I have a truly amazing son. On his own, for his mother's birthday and our anniversary, he purchased tickets for the Broadway production of "Mama Mia!" at the Fox. This gift cost him a great deal of his meager pay and means all the more to both of us.
The music was excellent, and the acting superb. The audience was caught up in the music of ABBA (yes, I did listen to them in the 70's, and I have a cassette tape of them ... so what!), and you could see many singing along. At the end of the play, the actors came on stage and did a mini concert of the some of the favorite songs in full 70s costume!! We had been warned there would be lots of white spandex.
Sally and I decided that we would take MARTA to the Fox instead of drive; it should save time and frustration for the driver. While waiting for the train I began to observe the people around me. Truly a diverse group of individuals. There were people from every ethnic group. There were people with hats and saggy pants heading to some venue in Atlanta, and people in suits and suitcases in hand running for the airport. All these people on one train heading somewhere. When we arrived at the North Avenue Station, we were met by a homeless man (he told me he was homeless) who offered us directions to the Fox and then asked for some cash to help him eat. We passed people, my heavens tons of people, as we walked to find a place to eat. In the restaurant we were placed in the front at the big window overlooking the corner of Peachtree and Ponce de Leon. Oh my, the people who streamed by; again, the world passed before our eyes. People with green hair and no hair. People covered in body art and people not covering their body with much. All moving fast, headed to someplace important.
When we got to our seats at the Fox we were surrounded by hundreds of people. Sally had been concerned with how to dress for the theater for a matinee, but we discovered in 2014 it really doesn't matter. The same people from outside were inside with us. There were suits and cocktail dresses to T-Shirts and baseball caps. The mass of humanity ... the children of God.
Yes, I began to see each one as children of God (sorry, I am a preacher) heading somewhere important and hoping to find some time of rest and peace from the hectic, judgmental world. For a few minutes I saw these people as God sees them. I was blessed to see my family. Oh, to have all of these under the one roof of the Church like they were under the stars at the Fox.
Back out on the street with the masses we moved forward to find our way, and I felt the power of God moving us toward God's heart and open arms for every single one of us.

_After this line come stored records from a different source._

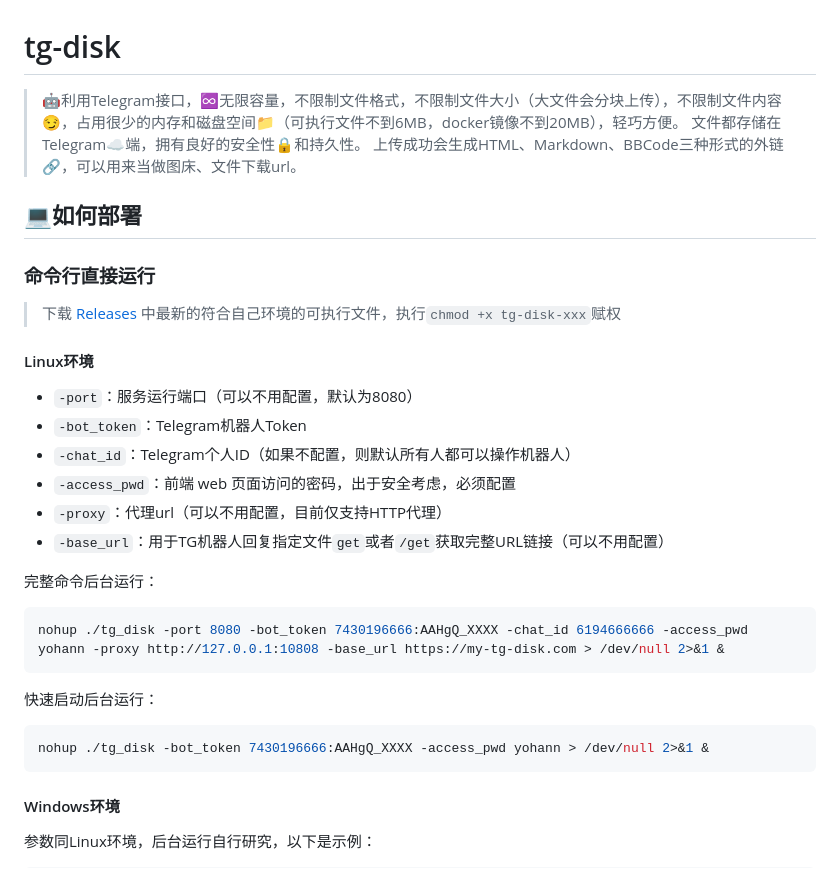
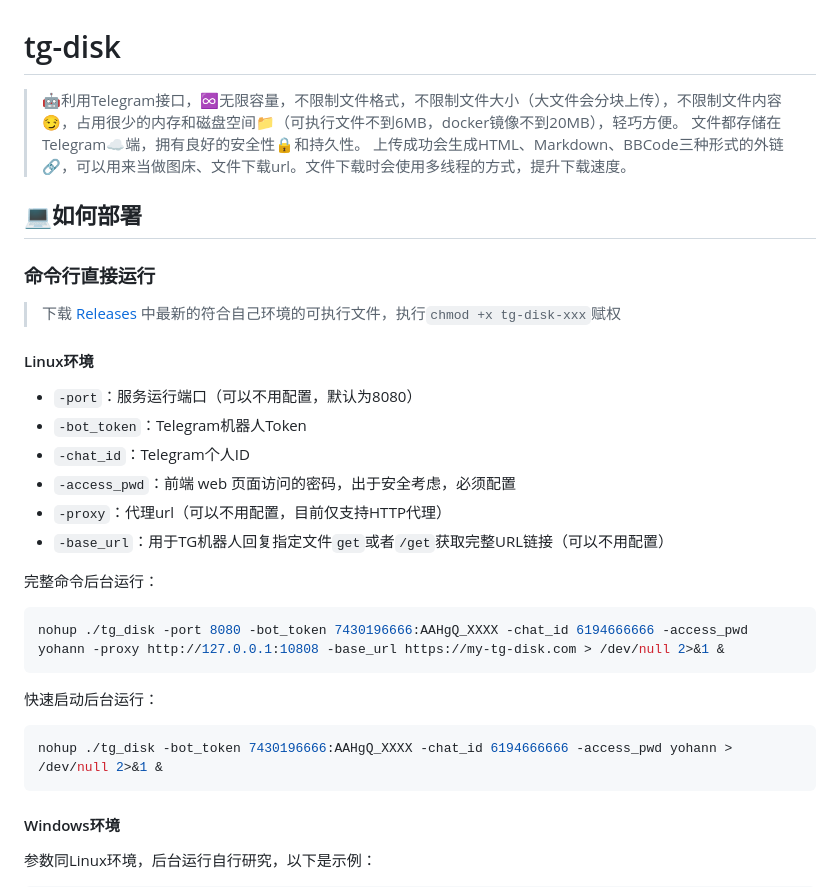
Before and after one commit to anglesgirl/tg-disk, a Markdown page: README.md, the part around the change printed below. Drawn GitHub-style.

````diff
--- a/README.md
+++ b/README.md
@@ -1,6 +1,6 @@
 # tg-disk
 
-> 🤖利用Telegram接口，♾️️无限容量，不限制文件格式，不限制文件大小（大文件会分块上传），不限制文件内容😏，占用很少的内存和磁盘空间📁（可执行文件不到6MB，docker镜像不到20MB），轻巧方便。 文件都存储在Telegram☁️端，拥有良好的安全性🔒和持久性。 上传成功会生成HTML、Markdown、BBCode三种形式的外链🔗，可以用来当做图床、文件下载url。
+> 🤖利用Telegram接口，♾️️无限容量，不限制文件格式，不限制文件大小（大文件会分块上传），不限制文件内容😏，占用很少的内存和磁盘空间📁（可执行文件不到6MB，docker镜像不到20MB），轻巧方便。 文件都存储在Telegram☁️端，拥有良好的安全性🔒和持久性。 上传成功会生成HTML、Markdown、BBCode三种形式的外链🔗，可以用来当做图床、文件下载url。文件下载时会使用多线程的方式，提升下载速度。
 
 ## 💻如何部署
 
@@ -12,7 +12,7 @@
 
 - `-port`：服务运行端口（可以不用配置，默认为8080）
 - `-bot_token`：Telegram机器人Token
-- `-chat_id`：Telegram个人ID（如果不配置，则默认所有人都可以操作机器人）
+- `-chat_id`：Telegram个人ID
 - `-access_pwd`：前端 web 页面访问的密码，出于安全考虑，必须配置
 - `-proxy`：代理url（可以不用配置，目前仅支持HTTP代理）
 - `-base_url`：用于TG机器人回复指定文件`get`或者`/get`获取完整URL链接（可以不用配置）
@@ -26,7 +26,7 @@ nohup ./tg_disk -port 8080 -bot_token 7430196666:AAHgQ_XXXX -chat_id 6194666666
 快速启动后台运行：
 
 ```bash
-nohup ./tg_disk -bot_token 7430196666:AAHgQ_XXXX -access_pwd yohann > /dev/null 2>&1 &
+nohup ./tg_disk -bot_token 7430196666:AAHgQ_XXXX -chat_id 6194666666 -access_pwd yohann > /dev/null 2>&1 &
 ```
 
 #### Windows环境
````
Also changed, not shown: other parts of README.md (+1 -1 lines).
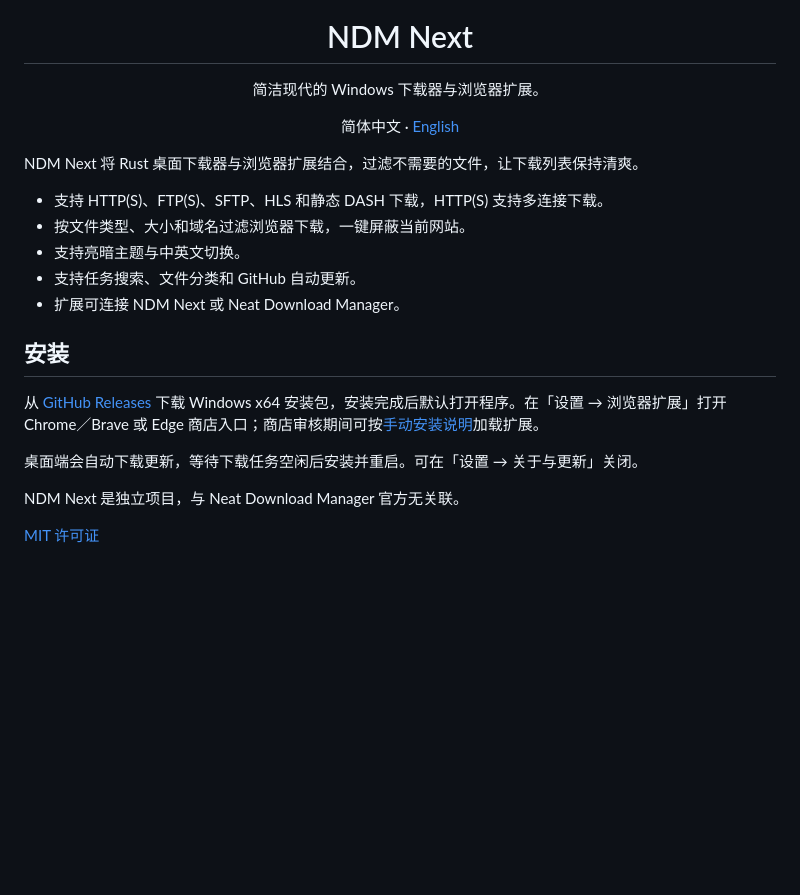
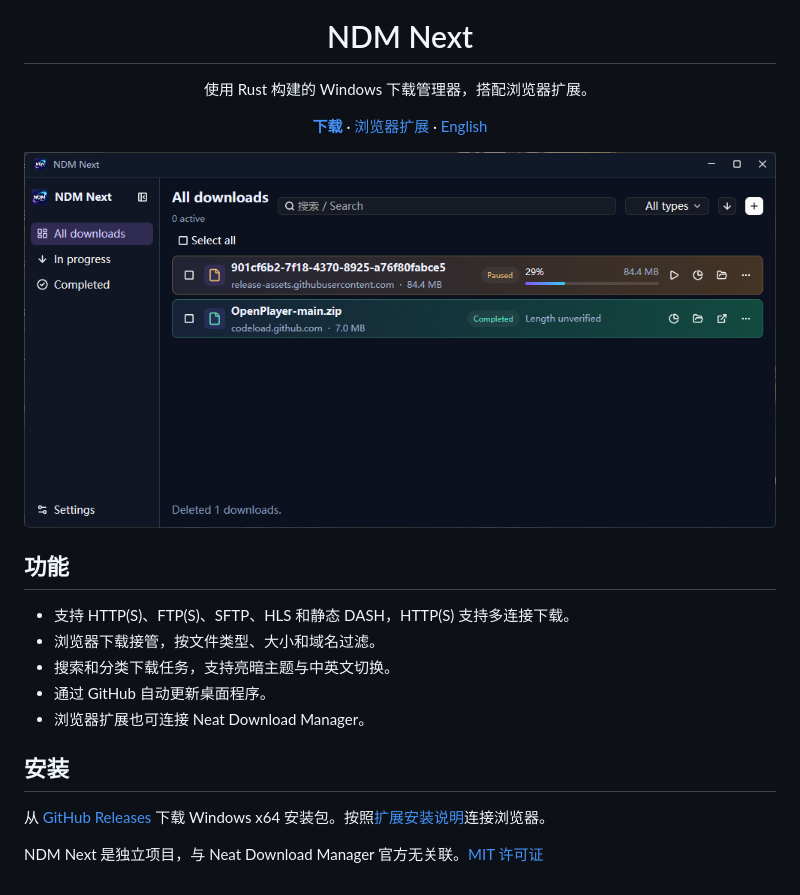
Before and after one commit to AreChen/NDM-Next, a Markdown page: README.zh-CN.md, the part around the change. GitHub-like rendering; pictures changed too: assets/ndm-next-screenshot.png (added); blank space fills up the shorter version.

```diff
--- a/README.zh-CN.md
+++ b/README.zh-CN.md
@@ -1,24 +1,21 @@
 <div align="center">
   <img src="extension/icons/icon-128.png" width="112" alt="NDM Next 图标">
   <h1>NDM Next</h1>
-  <p>简洁现代的 Windows 下载器与浏览器扩展。</p>
-  <p>简体中文 · <a href="README.md">English</a></p>
+  <p>使用 Rust 构建的 Windows 下载管理器，搭配浏览器扩展。</p>
+  <p><a href="https://github.com/AreChen/NDM-Next/releases/latest"><strong>下载</strong></a> · <a href="desktop/packaging/windows/README.md#browser-extension">浏览器扩展</a> · <a href="README.md">English</a></p>
+  <img src="assets/ndm-next-screenshot.png" width="920" alt="显示下载任务的 NDM Next 桌面程序">
 </div>
 
-NDM Next 将 Rust 桌面下载器与浏览器扩展结合，过滤不需要的文件，让下载列表保持清爽。
+## 功能
 
-- 支持 HTTP(S)、FTP(S)、SFTP、HLS 和静态 DASH 下载，HTTP(S) 支持多连接下载。
-- 按文件类型、大小和域名过滤浏览器下载，一键屏蔽当前网站。
-- 支持亮暗主题与中英文切换。
-- 支持任务搜索、文件分类和 GitHub 自动更新。
-- 扩展可连接 NDM Next 或 Neat Download Manager。
+- 支持 HTTP(S)、FTP(S)、SFTP、HLS 和静态 DASH，HTTP(S) 支持多连接下载。
+- 浏览器下载接管，按文件类型、大小和域名过滤。
+- 搜索和分类下载任务，支持亮暗主题与中英文切换。
+- 通过 GitHub 自动更新桌面程序。
+- 浏览器扩展也可连接 Neat Download Manager。
 
 ## 安装
 
-从 [GitHub Releases](https://github.com/AreChen/NDM-Next/releases/latest) 下载 Windows x64 安装包，安装完成后默认打开程序。在「设置 → 浏览器扩展」打开 Chrome／Brave 或 Edge 商店入口；商店审核期间可按[手动安装说明](desktop/packaging/windows/README.md#browser-extension)加载扩展。
+从 [GitHub Releases](https://github.com/AreChen/NDM-Next/releases/latest) 下载 Windows x64 安装包。按照[扩展安装说明](desktop/packaging/windows/README.md#browser-extension)连接浏览器。
 
-桌面端会自动下载更新，等待下载任务空闲后安装并重启。可在「设置 → 关于与更新」关闭。
-
-NDM Next 是独立项目，与 Neat Download Manager 官方无关联。
-
-[MIT 许可证](LICENSE)
+NDM Next 是独立项目，与 Neat Download Manager 官方无关联。[MIT 许可证](LICENSE)
```
Also changed, not shown: README.md (+11 -14 lines).
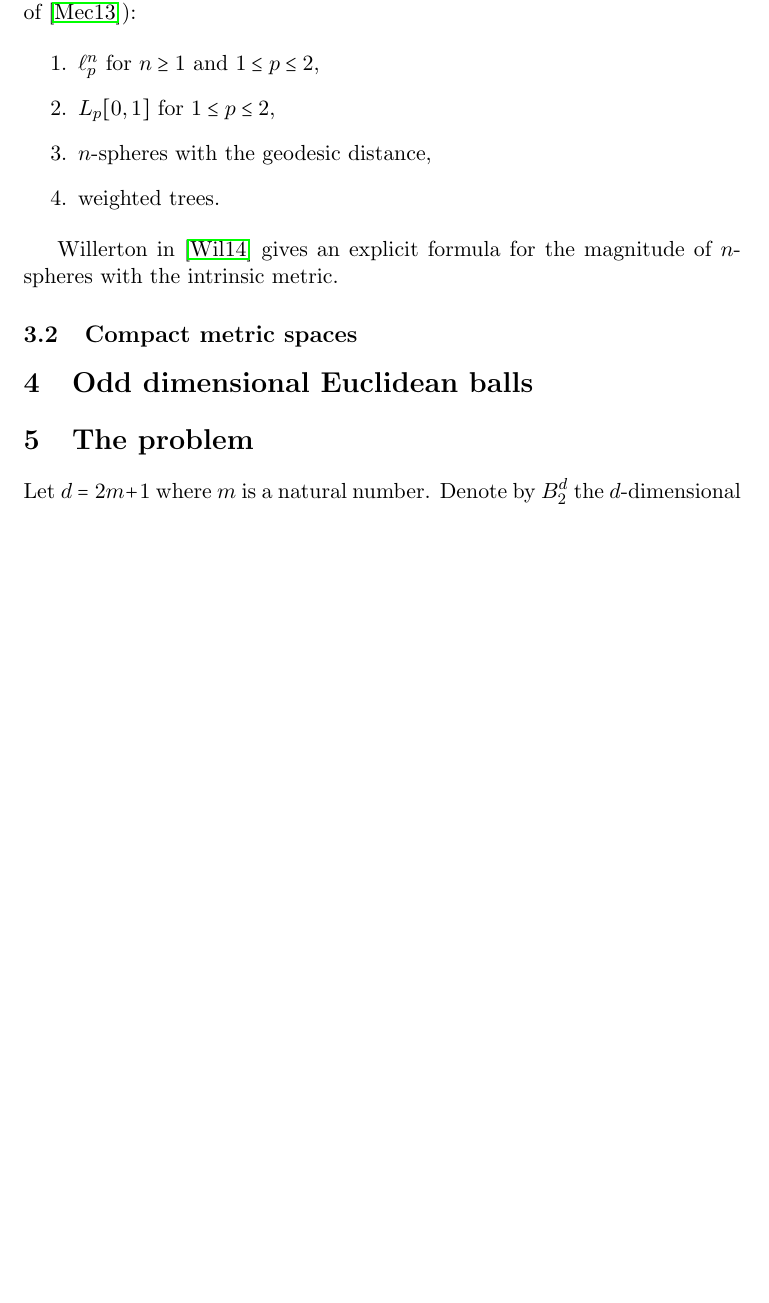
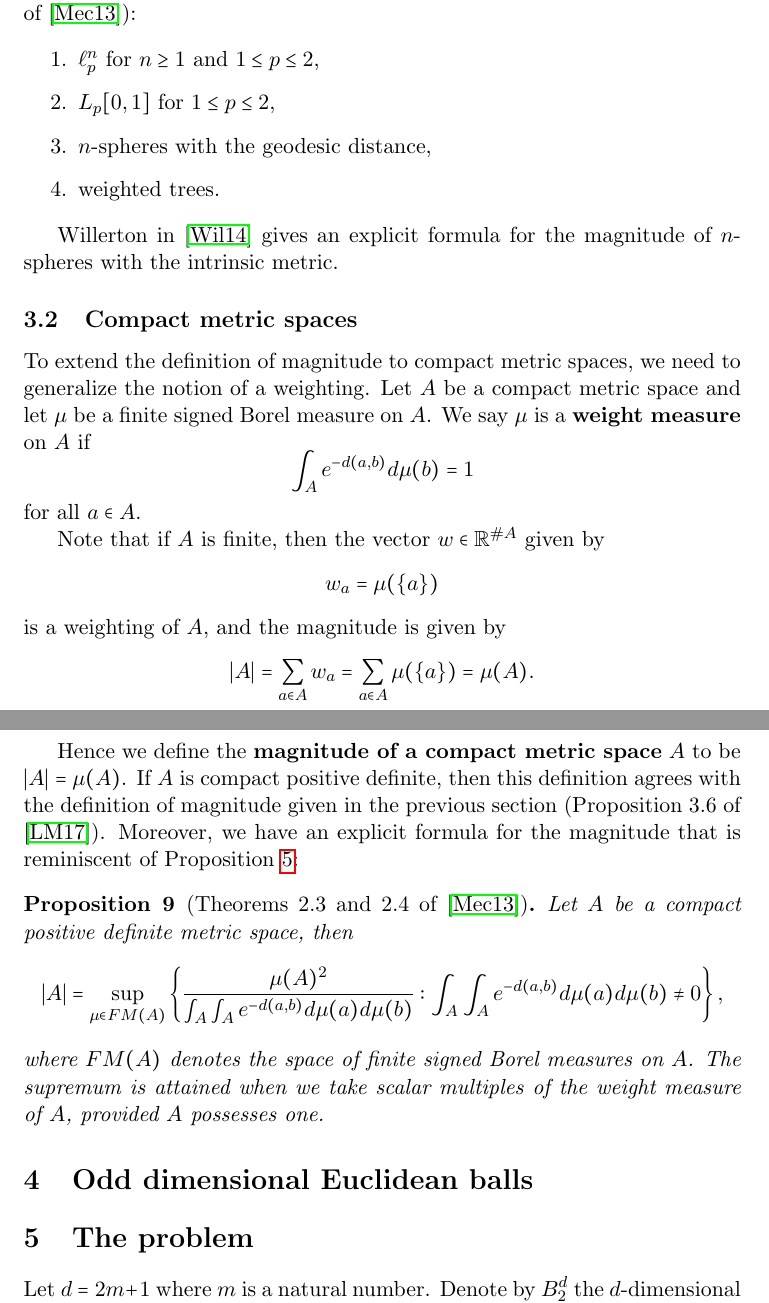
Before and after one commit to steuyve/mastersthesis, a LaTeX paper (MATH651/writing/notes-nice.tex): part of page 11 of 28 before the commit and two parts of pages 11 and 12 of 29 after it, the two joined at a grey line, cut so that both start at the same text, the shorter picture padded with empty space. Compiled offline with pdfLaTeX.

Commit message:
Add section on compact metric spaces.

```diff
--- a/MATH651/writing/notes-nice.tex
+++ b/MATH651/writing/notes-nice.tex
@@ -323,6 +323,31 @@ Recall that $A$ is of negative type if $tA$ is positive definite for all $t > 0$
 Willerton in \cite{willerton_magnitude_2014} gives an explicit formula for the magnitude of $n$-spheres with the intrinsic metric.
 
 \subsection{Compact metric spaces}
+
+To extend the definition of magnitude to compact metric spaces, we need to generalize the notion of a weighting. Let $A$ be a compact metric space and let $\mu$ be a finite signed Borel measure on $A$. We say $\mu$ is a \textbf{weight measure} on $A$ if
+\begin{equation*}
+\int_A e^{-d(a,b)}d\mu(b) = 1
+\end{equation*}
+for all $a \in A$.
+
+Note that if $A$ is finite, then the vector $w \in \mathbb{R}^{\# A}$ given by
+\begin{equation*}
+w_a = \mu(\{a\})
+\end{equation*}
+is a weighting of $A$, and the magnitude is given by
+\begin{equation*}
+\vert A \vert = \sum\limits_{a\in A} w_a = \sum\limits_{a \in A} \mu(\{a\}) = \mu(A).
+\end{equation*}
+
+Hence we define the \textbf{magnitude of a compact metric space} $A$ to be $\vert A \vert = \mu(A)$. If $A$ is compact positive definite, then this definition agrees with the definition of magnitude given in the previous section (Proposition 3.6 of \cite{leinster_magnitude_2017}). Moreover, we have an explicit formula for the magnitude that is reminiscent of Proposition \ref{prop:finiteposdefsup}:
+
+\begin{prop}[Theorems 2.3 and 2.4 of \cite{meckes_positive_2013}]\label{prop:variationalformula}
+Let $A$ be a compact positive definite metric space, then
+\begin{equation*}
+\vert A \vert = \sup\limits_{\mu \in FM(A)}\left\{\frac{\mu(A)^2}{\int_A \int_A e^{-d(a,b)}d\mu(a)d\mu(b)}: \int_A \int_A e^{-d(a,b)}d\mu(a)d\mu(b)\neq0\right\},
+\end{equation*}
+where $FM(A)$ denotes the space of finite signed Borel measures on $A$. The supremum is attained when we take scalar multiples of the weight measure of $A$, provided $A$ possesses one.
+\end{prop}
 
 \section{Odd dimensional Euclidean balls}
 
```
Also changed, not shown: MATH651/writing/notes-nice.tex (6 more changed lines).
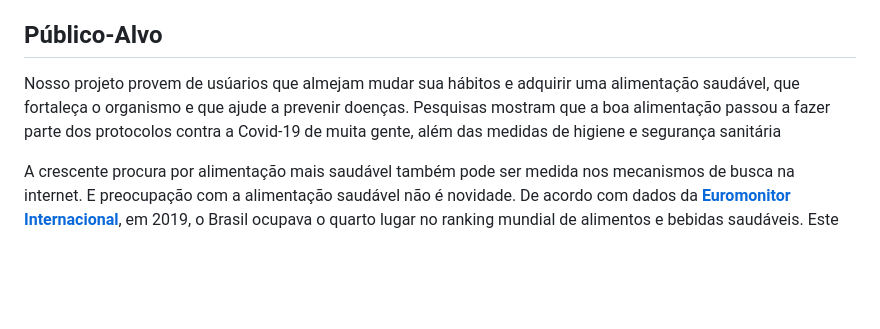
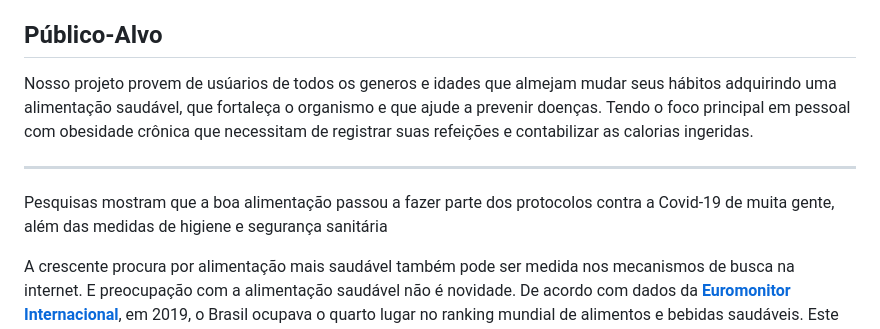
Before and after one commit to ICEI-PUC-Minas-PMV-SI/pmv-si-2023-1-e1-proj-web-t3-alimentacao_saudavel, a Markdown page: docs/context.md, the part around the change. Rendered like a GitHub page; blank space fills up the shorter version.

Commit message:
Update context.md
Atualização do publico alvo

```diff
--- a/docs/context.md
+++ b/docs/context.md
@@ -76,7 +76,11 @@ Portanto, é nítida que a situação de saúde e bem-estar confere uma responsa
 
 ## Público-Alvo
 
-Nosso projeto provem de usúarios que almejam mudar sua hábitos e adquirir uma alimentação saudável, que fortaleça o organismo e que ajude a prevenir doenças. Pesquisas mostram que a boa alimentação passou a fazer parte dos protocolos contra a Covid-19 de muita gente, além das medidas de higiene e segurança sanitária
+Nosso projeto provem de usúarios de todos os generos e idades que almejam mudar seus hábitos adquirindo uma alimentação saudável, que fortaleça o organismo e que ajude a prevenir doenças. Tendo o foco principal em pessoal com obesidade crônica que necessitam de registrar suas refeições e contabilizar as calorias ingeridas.
+
+
+___________________________________________________________________________________________________________________________________________________
+Pesquisas mostram que a boa alimentação passou a fazer parte dos protocolos contra a Covid-19 de muita gente, além das medidas de higiene e segurança sanitária
 
 A crescente procura por alimentação mais saudável também pode ser medida nos mecanismos de busca na internet. E preocupação com a alimentação saudável não é novidade. De acordo com dados da **[Euromonitor Internacional](https://www.euromonitor.com/article/de-volta-ao-basico-uma-tendencia-de-consumo-em-alimentos-e-bebidas-no-brasil)**, em 2019, o Brasil ocupava o quarto lugar no ranking mundial de alimentos e bebidas saudáveis. Este número deve crescer, este ano. Segundo o Instituto Mapa, só no estado de Santa Catarina, 48% da população pretende aumentar o consumo de produtos orgânicos em 2021.
 
```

What a great gift my son gave us! I think he helped teach me a lesson.
Thank you to Julie Boone and the congregation at McKendree for allowing me to preach today in the midst of their stewardship series. Great work, Terri Hoye and Janet Sligar, for planning and bringing forth a great afternoon at the Blue Cell Group Charge Conference Celebration. You all rocked!